**WHAT NEEDS TO BE DONE:** Within the data below, find the string "smartrecruiters" and return each line where it occurs.

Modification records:
= Beginning of Section =

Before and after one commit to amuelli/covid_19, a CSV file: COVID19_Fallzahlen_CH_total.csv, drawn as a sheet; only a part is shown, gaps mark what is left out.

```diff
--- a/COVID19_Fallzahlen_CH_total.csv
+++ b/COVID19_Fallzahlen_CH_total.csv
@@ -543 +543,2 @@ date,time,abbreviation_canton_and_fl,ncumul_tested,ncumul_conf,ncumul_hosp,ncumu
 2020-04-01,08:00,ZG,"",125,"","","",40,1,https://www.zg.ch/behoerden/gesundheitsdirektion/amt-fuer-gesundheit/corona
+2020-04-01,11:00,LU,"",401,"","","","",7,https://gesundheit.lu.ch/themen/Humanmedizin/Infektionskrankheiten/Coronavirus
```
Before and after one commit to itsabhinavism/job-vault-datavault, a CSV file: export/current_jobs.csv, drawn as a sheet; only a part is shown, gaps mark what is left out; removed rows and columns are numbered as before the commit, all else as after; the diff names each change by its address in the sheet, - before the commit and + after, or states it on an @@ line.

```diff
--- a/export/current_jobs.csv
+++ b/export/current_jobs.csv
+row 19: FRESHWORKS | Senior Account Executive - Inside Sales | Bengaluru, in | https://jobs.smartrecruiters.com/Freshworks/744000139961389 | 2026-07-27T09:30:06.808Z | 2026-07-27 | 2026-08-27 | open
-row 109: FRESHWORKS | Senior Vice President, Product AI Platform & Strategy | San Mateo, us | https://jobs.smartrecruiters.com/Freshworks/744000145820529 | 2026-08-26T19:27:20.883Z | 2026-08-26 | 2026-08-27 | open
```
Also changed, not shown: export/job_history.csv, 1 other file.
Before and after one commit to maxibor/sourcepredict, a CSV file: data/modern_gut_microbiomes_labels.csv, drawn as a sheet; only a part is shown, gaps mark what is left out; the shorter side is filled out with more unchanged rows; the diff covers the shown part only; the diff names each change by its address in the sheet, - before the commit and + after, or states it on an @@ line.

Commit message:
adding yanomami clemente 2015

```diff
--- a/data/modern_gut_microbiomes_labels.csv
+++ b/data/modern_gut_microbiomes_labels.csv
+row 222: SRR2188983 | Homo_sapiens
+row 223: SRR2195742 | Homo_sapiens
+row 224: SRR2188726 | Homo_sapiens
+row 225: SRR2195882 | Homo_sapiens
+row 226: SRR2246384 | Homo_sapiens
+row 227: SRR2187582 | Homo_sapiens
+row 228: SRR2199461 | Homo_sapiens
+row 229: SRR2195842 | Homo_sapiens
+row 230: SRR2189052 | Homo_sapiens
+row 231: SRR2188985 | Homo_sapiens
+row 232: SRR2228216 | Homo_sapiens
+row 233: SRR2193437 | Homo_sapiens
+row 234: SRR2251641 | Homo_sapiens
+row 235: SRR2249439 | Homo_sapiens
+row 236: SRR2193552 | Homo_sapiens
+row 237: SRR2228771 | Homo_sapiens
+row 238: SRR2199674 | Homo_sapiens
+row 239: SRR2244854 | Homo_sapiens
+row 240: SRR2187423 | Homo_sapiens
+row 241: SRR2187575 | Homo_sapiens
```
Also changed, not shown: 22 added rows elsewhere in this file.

= End of Section =

**SOLVED PROBLEM:**
+row 19: FRESHWORKS | Senior Account Executive - Inside Sales | Bengaluru, in | https://jobs.smartrecruiters.com/Freshworks/744000139961389 | 2026-07-27T09:30:06.808Z | 2026-07-27 | 2026-08-27 | open
-row 109: FRESHWORKS | Senior Vice President, Product AI Platform & Strategy | San Mateo, us | https://jobs.smartrecruiters.com/Freshworks/744000145820529 | 2026-08-26T19:27:20.883Z | 2026-08-26 | 2026-08-27 | open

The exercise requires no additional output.